Your answer should be one number: how many lines of the data include the string "fonts"?

### DATA TO PROCESS
§ §
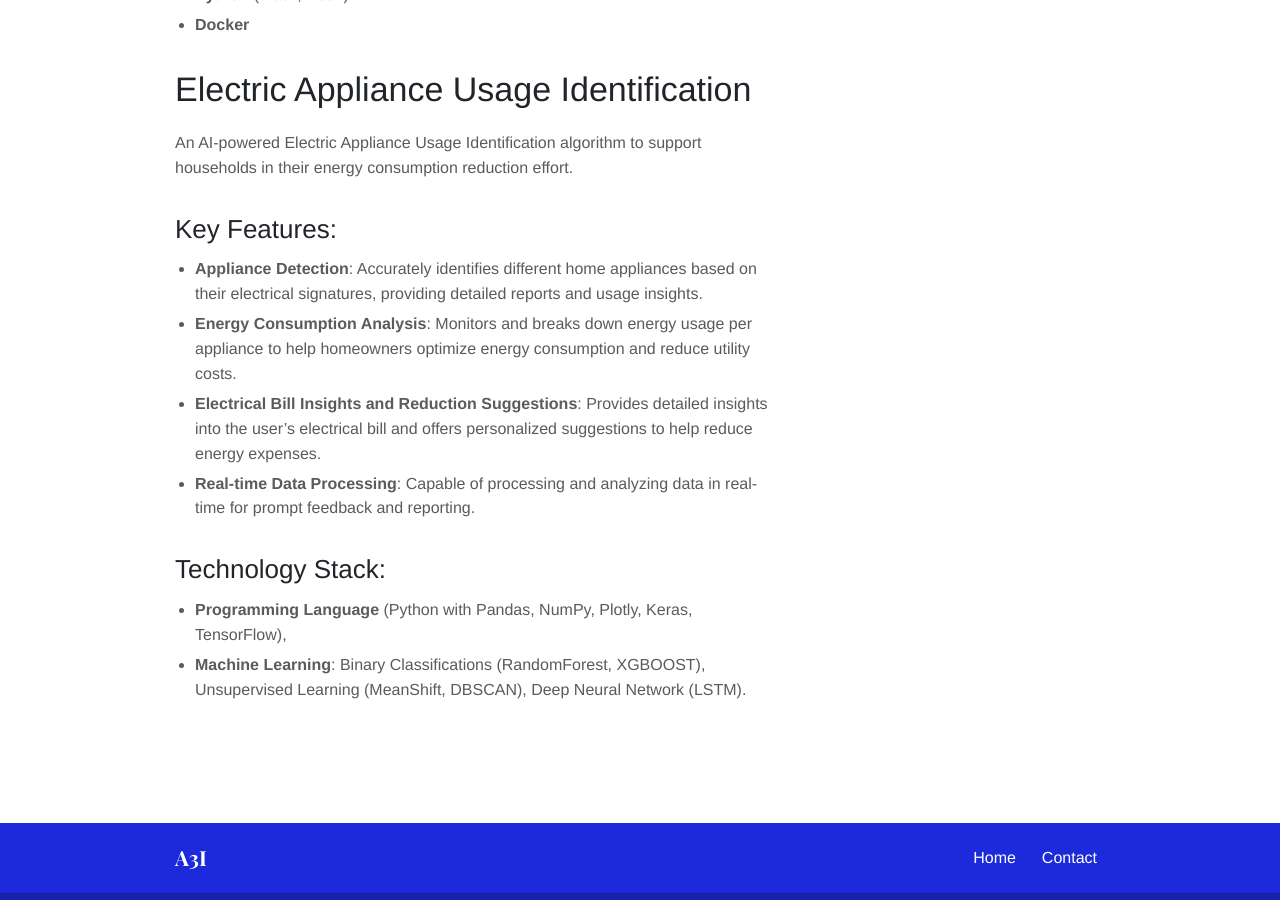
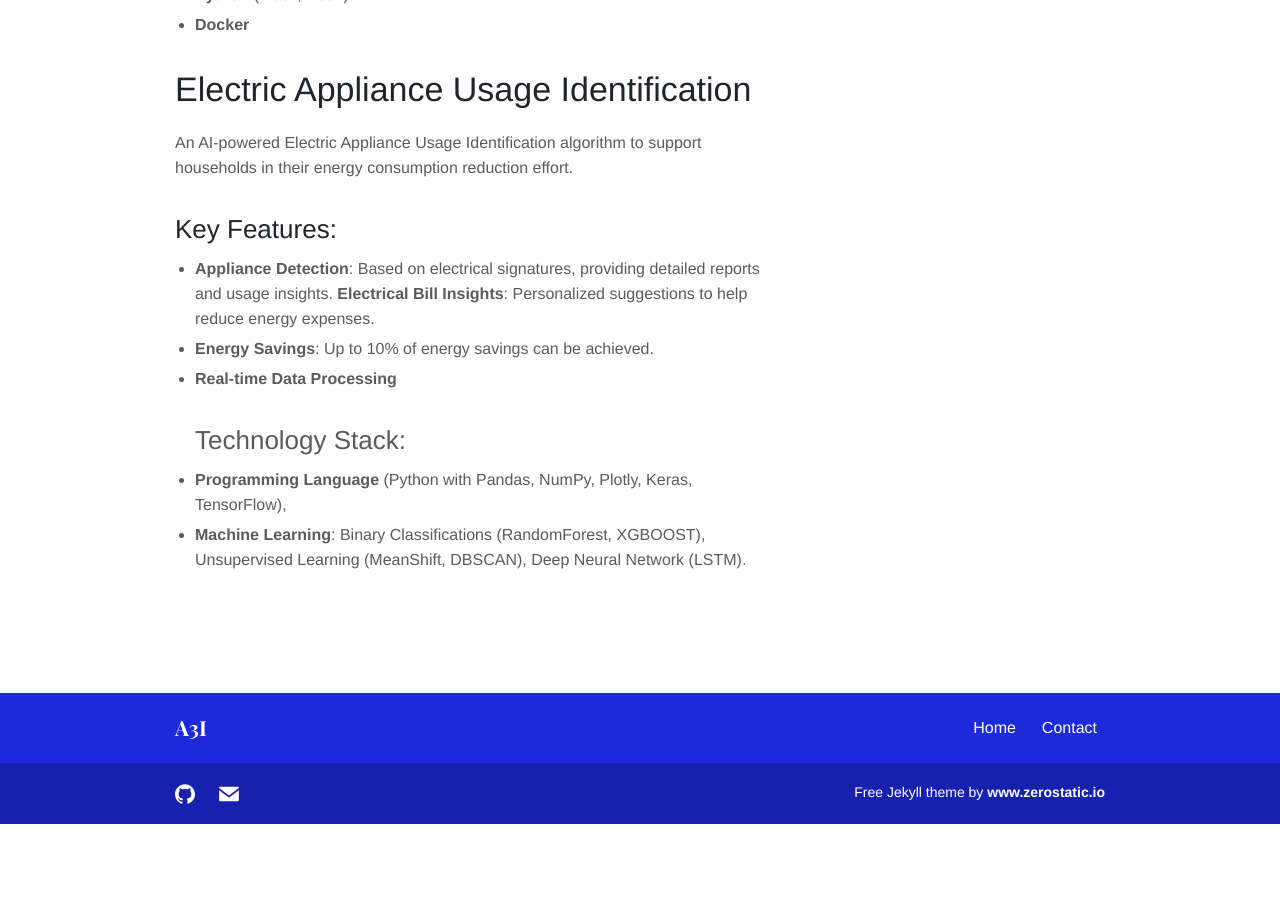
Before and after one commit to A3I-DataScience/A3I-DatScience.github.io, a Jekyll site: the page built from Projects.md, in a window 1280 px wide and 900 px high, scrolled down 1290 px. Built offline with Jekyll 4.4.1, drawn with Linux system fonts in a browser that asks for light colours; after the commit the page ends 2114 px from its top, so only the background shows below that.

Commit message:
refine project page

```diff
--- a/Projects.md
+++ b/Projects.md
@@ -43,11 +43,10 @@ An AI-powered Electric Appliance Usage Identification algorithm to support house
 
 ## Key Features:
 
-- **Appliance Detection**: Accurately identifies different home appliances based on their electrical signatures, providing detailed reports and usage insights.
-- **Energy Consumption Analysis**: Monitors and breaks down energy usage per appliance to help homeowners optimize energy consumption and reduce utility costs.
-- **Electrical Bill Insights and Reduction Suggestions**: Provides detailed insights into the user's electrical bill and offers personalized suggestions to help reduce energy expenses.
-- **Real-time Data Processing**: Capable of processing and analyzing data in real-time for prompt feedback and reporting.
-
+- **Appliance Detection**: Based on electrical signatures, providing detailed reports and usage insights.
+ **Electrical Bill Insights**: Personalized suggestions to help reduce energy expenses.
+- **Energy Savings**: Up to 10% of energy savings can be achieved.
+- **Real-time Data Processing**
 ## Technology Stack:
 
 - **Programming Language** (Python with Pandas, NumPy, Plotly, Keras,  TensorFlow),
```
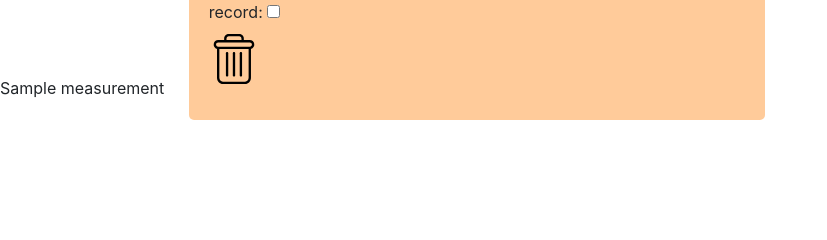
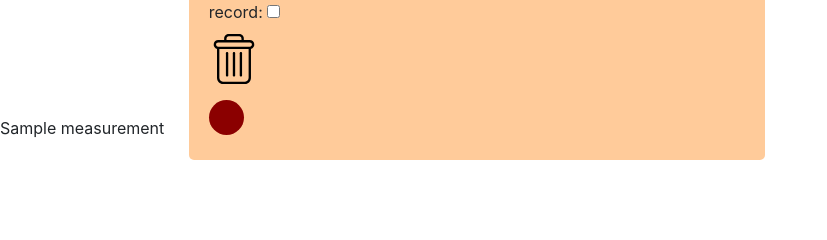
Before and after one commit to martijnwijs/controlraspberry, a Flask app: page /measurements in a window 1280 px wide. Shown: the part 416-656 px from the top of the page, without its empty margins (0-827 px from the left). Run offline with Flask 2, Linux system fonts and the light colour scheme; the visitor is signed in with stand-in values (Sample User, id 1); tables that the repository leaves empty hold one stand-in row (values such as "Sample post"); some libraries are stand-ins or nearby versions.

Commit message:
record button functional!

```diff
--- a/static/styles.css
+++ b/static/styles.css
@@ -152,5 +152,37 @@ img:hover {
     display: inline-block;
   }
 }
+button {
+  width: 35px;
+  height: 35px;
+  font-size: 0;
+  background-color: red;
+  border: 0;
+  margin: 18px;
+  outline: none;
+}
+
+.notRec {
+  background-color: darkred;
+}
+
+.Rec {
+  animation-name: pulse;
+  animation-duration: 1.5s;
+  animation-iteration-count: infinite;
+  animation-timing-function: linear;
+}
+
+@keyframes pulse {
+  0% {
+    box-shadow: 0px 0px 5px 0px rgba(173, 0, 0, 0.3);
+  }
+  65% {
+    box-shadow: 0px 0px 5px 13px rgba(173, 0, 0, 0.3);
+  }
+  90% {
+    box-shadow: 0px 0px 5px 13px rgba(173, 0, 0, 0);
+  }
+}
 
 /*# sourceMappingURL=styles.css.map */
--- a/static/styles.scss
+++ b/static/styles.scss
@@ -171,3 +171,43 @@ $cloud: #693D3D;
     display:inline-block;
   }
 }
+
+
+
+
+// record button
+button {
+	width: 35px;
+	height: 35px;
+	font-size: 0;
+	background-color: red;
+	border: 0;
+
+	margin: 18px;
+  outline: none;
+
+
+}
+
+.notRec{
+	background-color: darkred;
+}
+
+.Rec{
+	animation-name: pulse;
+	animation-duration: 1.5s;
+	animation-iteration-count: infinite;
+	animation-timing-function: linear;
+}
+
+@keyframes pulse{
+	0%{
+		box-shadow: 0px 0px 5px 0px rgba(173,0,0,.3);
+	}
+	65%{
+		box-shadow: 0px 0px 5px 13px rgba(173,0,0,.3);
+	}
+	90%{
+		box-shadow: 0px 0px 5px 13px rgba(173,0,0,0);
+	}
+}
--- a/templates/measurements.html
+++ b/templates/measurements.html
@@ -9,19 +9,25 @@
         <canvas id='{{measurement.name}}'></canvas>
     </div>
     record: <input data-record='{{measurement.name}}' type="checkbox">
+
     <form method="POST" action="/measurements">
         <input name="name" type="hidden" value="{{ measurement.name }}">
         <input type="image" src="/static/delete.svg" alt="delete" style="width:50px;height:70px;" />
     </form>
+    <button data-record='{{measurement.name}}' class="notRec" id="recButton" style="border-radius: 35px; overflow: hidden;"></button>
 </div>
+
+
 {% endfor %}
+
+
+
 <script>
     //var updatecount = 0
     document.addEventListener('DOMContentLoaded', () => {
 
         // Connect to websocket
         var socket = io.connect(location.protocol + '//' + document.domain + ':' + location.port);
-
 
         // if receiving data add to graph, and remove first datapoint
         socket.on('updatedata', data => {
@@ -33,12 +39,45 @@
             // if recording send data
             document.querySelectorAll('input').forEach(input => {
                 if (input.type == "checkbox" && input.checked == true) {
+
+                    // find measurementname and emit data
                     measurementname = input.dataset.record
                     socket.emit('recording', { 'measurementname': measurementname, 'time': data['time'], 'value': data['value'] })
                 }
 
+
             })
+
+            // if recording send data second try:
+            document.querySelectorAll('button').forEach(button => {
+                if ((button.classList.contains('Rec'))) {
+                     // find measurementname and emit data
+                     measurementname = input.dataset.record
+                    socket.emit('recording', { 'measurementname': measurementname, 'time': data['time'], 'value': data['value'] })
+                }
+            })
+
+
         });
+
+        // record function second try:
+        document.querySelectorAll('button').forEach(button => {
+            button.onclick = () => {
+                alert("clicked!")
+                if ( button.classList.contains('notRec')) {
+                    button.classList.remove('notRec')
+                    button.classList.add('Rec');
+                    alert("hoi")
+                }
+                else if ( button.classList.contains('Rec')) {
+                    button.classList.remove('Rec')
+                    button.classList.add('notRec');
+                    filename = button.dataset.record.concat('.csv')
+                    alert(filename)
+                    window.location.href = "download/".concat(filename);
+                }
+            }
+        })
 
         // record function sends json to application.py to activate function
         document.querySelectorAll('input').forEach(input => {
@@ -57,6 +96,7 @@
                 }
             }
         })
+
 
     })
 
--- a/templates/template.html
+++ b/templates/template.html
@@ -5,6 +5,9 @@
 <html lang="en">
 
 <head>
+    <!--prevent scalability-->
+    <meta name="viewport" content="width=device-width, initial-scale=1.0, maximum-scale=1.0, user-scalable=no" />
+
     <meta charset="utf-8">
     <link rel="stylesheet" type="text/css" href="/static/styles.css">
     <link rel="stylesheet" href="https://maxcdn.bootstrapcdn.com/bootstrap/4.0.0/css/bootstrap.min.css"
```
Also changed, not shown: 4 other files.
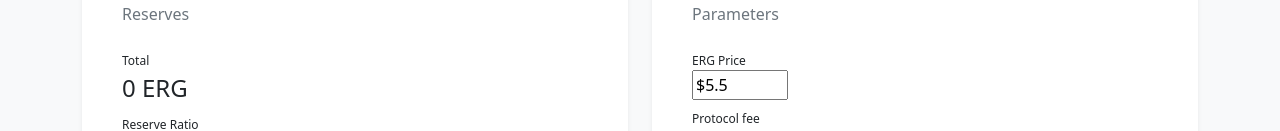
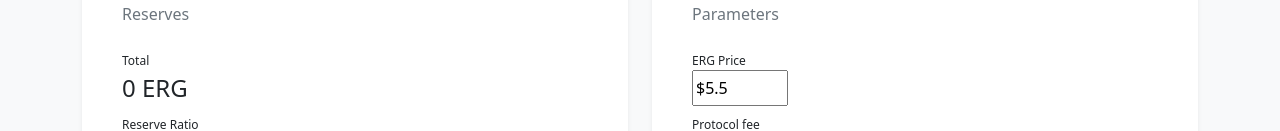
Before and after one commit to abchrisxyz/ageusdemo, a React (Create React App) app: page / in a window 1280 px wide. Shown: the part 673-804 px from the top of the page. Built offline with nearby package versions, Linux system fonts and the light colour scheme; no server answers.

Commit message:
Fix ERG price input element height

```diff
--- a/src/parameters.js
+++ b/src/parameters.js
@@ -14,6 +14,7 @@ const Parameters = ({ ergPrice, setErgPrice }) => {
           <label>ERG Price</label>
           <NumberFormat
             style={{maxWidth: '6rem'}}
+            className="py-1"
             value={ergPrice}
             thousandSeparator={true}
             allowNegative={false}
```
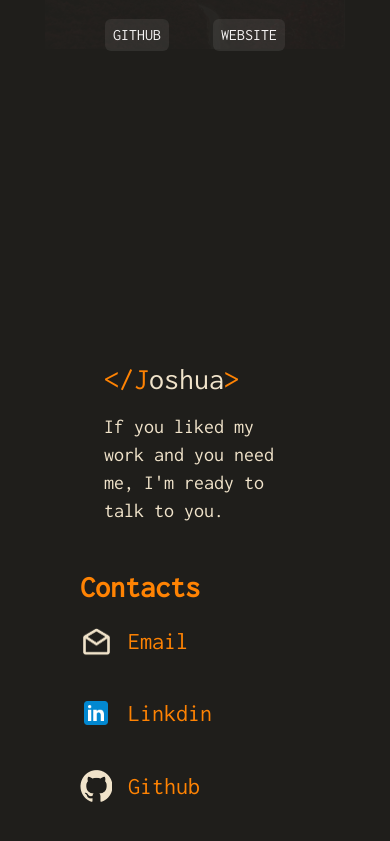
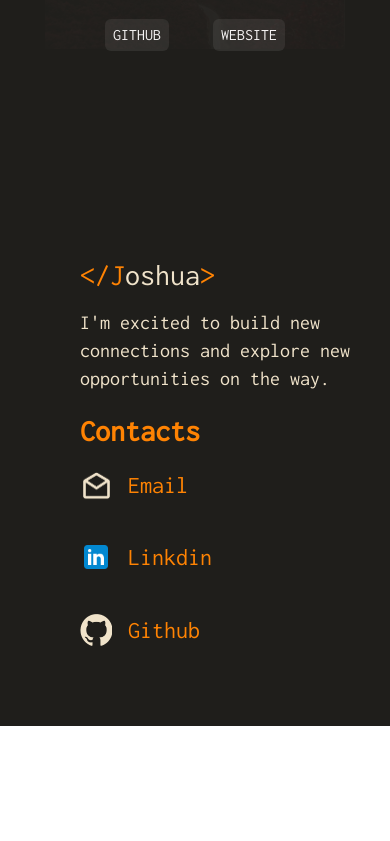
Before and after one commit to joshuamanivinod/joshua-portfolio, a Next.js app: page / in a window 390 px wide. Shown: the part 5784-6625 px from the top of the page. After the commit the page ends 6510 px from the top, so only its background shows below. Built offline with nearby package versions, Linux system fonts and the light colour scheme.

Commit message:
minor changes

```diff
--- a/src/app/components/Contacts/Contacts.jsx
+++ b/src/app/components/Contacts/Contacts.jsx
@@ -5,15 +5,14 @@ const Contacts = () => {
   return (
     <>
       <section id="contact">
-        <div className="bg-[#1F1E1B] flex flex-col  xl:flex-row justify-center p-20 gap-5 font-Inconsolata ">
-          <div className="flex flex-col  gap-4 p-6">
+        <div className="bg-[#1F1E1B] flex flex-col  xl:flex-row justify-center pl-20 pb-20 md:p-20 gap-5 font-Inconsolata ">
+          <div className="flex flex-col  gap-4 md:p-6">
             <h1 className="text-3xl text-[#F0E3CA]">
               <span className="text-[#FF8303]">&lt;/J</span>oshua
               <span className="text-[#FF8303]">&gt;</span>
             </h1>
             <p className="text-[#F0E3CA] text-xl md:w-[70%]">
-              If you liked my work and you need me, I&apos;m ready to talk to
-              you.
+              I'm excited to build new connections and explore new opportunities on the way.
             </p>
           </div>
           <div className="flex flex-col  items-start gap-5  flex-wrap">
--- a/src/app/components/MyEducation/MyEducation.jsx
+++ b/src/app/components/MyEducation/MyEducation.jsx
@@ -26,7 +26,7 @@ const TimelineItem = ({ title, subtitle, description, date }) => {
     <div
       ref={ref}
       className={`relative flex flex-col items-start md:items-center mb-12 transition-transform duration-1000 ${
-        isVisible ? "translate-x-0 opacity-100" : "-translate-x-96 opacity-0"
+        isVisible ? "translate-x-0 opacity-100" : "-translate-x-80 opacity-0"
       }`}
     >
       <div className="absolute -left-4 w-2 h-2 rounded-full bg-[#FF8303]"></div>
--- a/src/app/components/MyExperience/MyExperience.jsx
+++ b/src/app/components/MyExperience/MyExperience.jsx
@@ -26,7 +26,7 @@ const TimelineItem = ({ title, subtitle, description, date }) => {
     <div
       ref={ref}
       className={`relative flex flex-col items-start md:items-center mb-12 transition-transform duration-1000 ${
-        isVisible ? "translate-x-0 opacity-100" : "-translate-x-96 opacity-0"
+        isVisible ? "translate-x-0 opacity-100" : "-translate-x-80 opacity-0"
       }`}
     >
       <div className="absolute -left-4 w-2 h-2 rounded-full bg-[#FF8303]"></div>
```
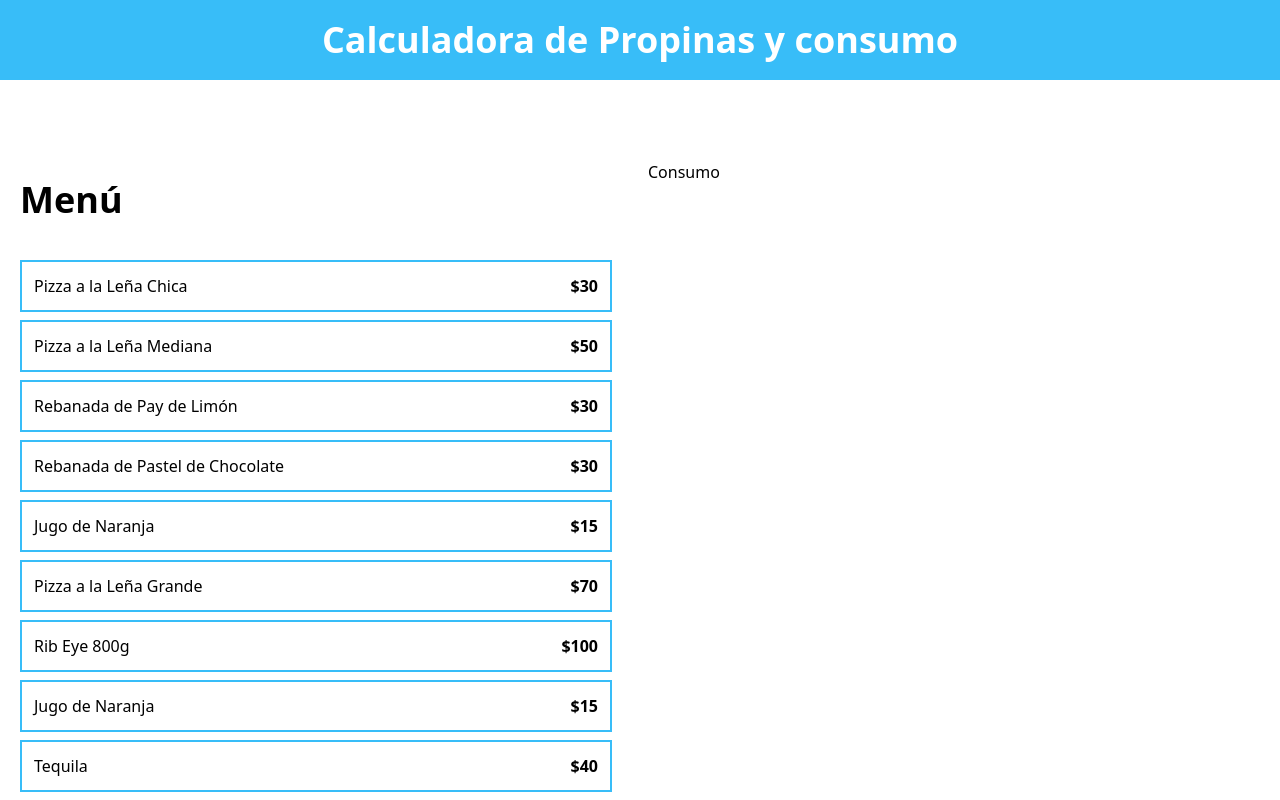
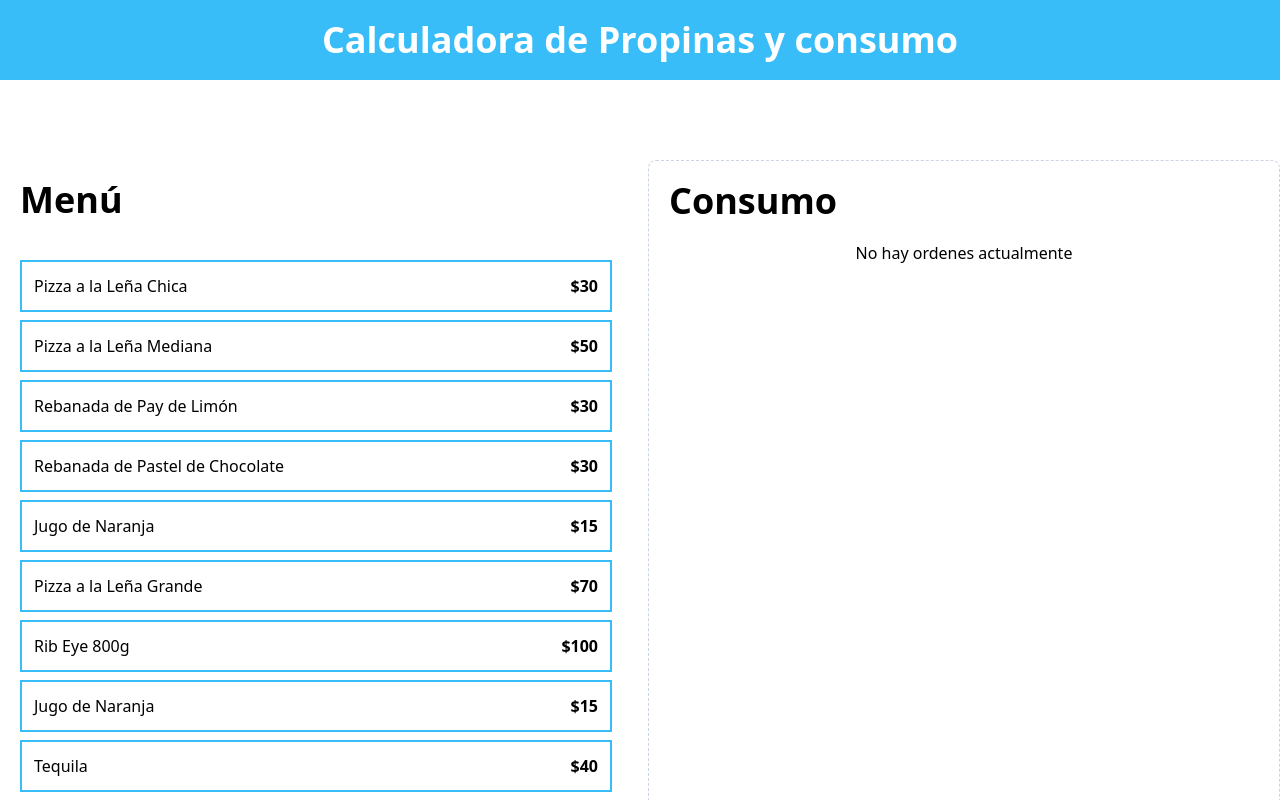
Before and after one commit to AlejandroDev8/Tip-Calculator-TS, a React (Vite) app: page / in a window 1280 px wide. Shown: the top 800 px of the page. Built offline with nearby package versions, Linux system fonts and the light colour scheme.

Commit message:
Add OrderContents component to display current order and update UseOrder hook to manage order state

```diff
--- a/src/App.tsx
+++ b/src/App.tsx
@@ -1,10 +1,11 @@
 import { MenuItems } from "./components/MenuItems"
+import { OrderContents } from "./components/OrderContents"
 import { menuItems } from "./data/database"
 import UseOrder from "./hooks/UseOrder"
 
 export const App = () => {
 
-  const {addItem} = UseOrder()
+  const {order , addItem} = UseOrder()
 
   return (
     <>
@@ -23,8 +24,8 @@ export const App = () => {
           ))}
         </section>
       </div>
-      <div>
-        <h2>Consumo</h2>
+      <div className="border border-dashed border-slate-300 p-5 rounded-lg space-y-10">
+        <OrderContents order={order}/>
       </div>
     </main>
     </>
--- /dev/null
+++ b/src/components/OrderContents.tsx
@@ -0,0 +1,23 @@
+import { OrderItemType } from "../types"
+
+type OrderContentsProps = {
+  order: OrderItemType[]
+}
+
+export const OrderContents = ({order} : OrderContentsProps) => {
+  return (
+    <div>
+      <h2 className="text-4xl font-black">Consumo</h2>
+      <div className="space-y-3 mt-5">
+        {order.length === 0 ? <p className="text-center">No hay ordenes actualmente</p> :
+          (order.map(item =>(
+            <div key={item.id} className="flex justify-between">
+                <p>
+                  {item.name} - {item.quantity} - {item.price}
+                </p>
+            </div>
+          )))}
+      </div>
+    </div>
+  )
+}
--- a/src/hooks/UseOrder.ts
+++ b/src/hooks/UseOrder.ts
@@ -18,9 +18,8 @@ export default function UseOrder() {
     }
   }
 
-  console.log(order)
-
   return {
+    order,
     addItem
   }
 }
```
§ §
### RESPONSE AREA
5